The biggest advantage to working with a publisher was having someone else project manage all the stages. As a self-published author, all that falls on you. Beyond the writing, there are several other steps you’ll have to handle yourself. None of them are terribly difficult, but you’ll have to carve out time to manage them.
1. Hire an editor (assuming you want your book to read professionally)
2. Hire a cover designer (assuming you want your book to look professional)
3. Hire a designer (assuming your book is going to be released in print)
4. Hire someone to format your book for digital distribution (assuming your book is going to be released as an e-book)
Technically, you can do any of these yourself, but in most cases, your book will suffer for it. Unless, of course, you are a graphic artist in addition to an author.

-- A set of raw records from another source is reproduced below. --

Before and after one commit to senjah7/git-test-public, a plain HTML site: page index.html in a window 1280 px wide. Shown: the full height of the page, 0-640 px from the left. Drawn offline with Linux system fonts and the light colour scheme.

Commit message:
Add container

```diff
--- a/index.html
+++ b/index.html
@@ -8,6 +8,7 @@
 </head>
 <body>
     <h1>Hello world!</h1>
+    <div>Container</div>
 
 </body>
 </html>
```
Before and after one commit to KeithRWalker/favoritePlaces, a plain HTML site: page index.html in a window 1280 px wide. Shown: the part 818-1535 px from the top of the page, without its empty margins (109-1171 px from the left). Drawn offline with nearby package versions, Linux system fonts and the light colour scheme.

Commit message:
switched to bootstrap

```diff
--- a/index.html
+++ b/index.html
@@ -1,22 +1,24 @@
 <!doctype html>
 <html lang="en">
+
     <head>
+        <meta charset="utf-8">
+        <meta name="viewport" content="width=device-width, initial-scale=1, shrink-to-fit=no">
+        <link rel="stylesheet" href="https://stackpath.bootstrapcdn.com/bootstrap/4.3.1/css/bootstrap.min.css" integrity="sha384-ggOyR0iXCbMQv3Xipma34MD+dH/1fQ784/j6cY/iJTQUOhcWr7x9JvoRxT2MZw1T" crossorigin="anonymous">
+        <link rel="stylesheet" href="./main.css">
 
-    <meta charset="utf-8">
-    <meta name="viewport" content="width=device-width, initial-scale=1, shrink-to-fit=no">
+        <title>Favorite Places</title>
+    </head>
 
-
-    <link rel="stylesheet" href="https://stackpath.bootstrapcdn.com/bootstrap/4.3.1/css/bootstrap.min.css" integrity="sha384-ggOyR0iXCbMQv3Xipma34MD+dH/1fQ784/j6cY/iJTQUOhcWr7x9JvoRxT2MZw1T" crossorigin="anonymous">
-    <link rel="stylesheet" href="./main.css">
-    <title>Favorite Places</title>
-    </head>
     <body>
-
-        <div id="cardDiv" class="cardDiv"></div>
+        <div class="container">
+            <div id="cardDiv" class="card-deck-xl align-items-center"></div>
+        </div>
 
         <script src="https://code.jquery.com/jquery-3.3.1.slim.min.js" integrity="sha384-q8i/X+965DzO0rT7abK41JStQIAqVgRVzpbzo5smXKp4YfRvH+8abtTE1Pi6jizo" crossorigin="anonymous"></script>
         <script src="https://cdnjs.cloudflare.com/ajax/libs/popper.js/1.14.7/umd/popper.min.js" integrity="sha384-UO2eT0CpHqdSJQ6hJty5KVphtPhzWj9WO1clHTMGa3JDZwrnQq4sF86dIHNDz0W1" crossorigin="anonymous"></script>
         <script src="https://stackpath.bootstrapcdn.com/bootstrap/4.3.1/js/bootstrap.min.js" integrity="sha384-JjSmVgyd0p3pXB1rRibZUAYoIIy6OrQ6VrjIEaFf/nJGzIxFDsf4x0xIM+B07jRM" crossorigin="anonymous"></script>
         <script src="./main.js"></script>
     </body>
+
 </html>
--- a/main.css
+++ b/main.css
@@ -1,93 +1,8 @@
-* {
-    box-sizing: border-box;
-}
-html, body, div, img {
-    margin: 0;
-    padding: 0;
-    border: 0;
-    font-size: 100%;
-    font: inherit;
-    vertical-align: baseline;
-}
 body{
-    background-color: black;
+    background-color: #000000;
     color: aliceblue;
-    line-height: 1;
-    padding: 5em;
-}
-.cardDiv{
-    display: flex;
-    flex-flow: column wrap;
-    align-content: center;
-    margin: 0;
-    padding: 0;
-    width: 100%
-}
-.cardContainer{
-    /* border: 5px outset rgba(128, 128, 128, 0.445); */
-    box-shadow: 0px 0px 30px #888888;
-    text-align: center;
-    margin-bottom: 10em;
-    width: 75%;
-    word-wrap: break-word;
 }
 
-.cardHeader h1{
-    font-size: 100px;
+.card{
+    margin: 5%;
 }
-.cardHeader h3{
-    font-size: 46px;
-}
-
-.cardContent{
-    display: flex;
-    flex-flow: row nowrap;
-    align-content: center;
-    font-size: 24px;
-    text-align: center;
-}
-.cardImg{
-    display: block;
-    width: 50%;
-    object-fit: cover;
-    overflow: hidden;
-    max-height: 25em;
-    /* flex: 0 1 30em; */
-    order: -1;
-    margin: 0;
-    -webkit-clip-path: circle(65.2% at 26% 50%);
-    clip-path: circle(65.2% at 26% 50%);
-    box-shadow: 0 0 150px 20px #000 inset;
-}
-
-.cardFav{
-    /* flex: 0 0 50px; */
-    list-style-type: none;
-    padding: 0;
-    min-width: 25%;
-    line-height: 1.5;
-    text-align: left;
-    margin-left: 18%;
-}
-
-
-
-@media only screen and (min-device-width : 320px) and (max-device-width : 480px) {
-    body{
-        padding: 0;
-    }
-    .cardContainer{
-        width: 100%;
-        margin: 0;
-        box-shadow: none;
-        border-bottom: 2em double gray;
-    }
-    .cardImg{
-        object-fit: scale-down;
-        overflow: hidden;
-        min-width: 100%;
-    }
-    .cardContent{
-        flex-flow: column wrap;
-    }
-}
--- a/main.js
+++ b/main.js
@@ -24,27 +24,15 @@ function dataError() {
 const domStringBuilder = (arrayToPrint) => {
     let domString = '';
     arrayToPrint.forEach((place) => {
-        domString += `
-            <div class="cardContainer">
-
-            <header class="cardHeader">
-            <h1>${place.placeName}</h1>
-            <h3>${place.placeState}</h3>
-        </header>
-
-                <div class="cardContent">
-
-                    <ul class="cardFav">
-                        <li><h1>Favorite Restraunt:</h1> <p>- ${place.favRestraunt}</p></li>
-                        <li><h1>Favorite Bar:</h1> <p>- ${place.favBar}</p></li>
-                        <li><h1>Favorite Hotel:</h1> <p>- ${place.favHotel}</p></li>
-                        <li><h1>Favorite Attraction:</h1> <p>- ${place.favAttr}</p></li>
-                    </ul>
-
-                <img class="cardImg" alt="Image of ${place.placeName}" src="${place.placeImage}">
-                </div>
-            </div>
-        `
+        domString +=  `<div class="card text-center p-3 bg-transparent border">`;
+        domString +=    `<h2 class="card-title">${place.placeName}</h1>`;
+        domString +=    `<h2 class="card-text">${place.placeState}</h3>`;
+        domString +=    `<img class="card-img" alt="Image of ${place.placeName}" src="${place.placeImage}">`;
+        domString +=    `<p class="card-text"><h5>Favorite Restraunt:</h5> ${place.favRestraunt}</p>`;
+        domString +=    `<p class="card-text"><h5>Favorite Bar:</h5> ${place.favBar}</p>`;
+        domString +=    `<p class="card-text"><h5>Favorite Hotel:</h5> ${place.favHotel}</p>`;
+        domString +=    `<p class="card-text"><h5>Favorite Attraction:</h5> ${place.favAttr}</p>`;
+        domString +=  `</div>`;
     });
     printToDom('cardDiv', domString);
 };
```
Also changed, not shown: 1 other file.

Even if you are a good editor, you can’t edit your own work. Trust me. I am a trained editor, and another set of eyes always finds things I missed.
Haunted Vampire has not been released in print, so I was able to skip #3. I found an excellent e-book on formatting your book for Kindle, so I handled #4 myself. There’s one small formatting error, but I’ll fix it in the second edition.
I hired both an editor and a graphic designer for the cover art. In fact, I recently wrote a post about my designer. Go ahead. Read it. I’ll wait.
You’re back? Okay. So project managing all those steps is the biggest drawback to self-publishing. Then why do it?
Simple. Time and money.
Time is a big one. For most authors, especially new ones, there can be a delay of years between the writing of a book and its publication. First an author has to go through the lottery of finding an agent and/or publisher. (No, it’s not a literal lottery, but I’ve been told the odds are close.) Assuming you can find a publisher, there’s often a 12-18 month delay before the book is published.
That’s a long time to wait! I didn’t get Haunted Vampire out quite as soon as I’d wanted, but most of the delays were within my control. And even with delays, the book was published a few months after it was finished. The next one will go faster, now that I’ve learned a few things.
Now what about money? Earlier I mentioned a lot of things you need to pay for. So how is self-publishing good for the money?
The first thing you need to realize is that self-publishing isn’t a sprint. It’s a marathon. Because you control the book, you control where it’s published, meaning it never needs to go out of print. Traditionally published books often have a limited shelf-life. That’s why the initial promotion is so furious. If a book doesn’t sell well in the first couple of months, it’s history.
Not so for self-published books. They can be in print (or electrons) forever. Sometimes it just takes time for a book to find its audience, and when it does, it can sell very well. Here’s where the royalty differences are huge.
I’ll get a 35% royalty for Haunted Vampire. I get 6% for Enthusiastic Networker. Because of how I’ll price the sequel to Haunted Vampire, I’ll get a 70% royalty on it. So 6% of $16.95 or 70% of (probably) $3.99. Do the math. And the $3.99 book will be followed by another, and another, as quickly as I can write them and get them online. I should have three books in my fiction series published by the end of 2012. And all three of them will be up as long as I like. If Amazon stops being the distribution channel of choice, I’ll switch channels. I have that power.
Considering those numbers, paying for editing and a cover is small potatoes.
See how it all works? I’m not sorry I worked with a publisher for Enthusiastic Networker. But for my fiction? Self-published all the way!
I hope that answered a lot of questions you might have had. Have more questions? No problem. I do offer consulting services to get you familiar with everything you’re going to need to consider before you self-publish your own book. All my contact information is at the top of this page.
Feel free to ask quick questions or ask for clarification of any points in the comments.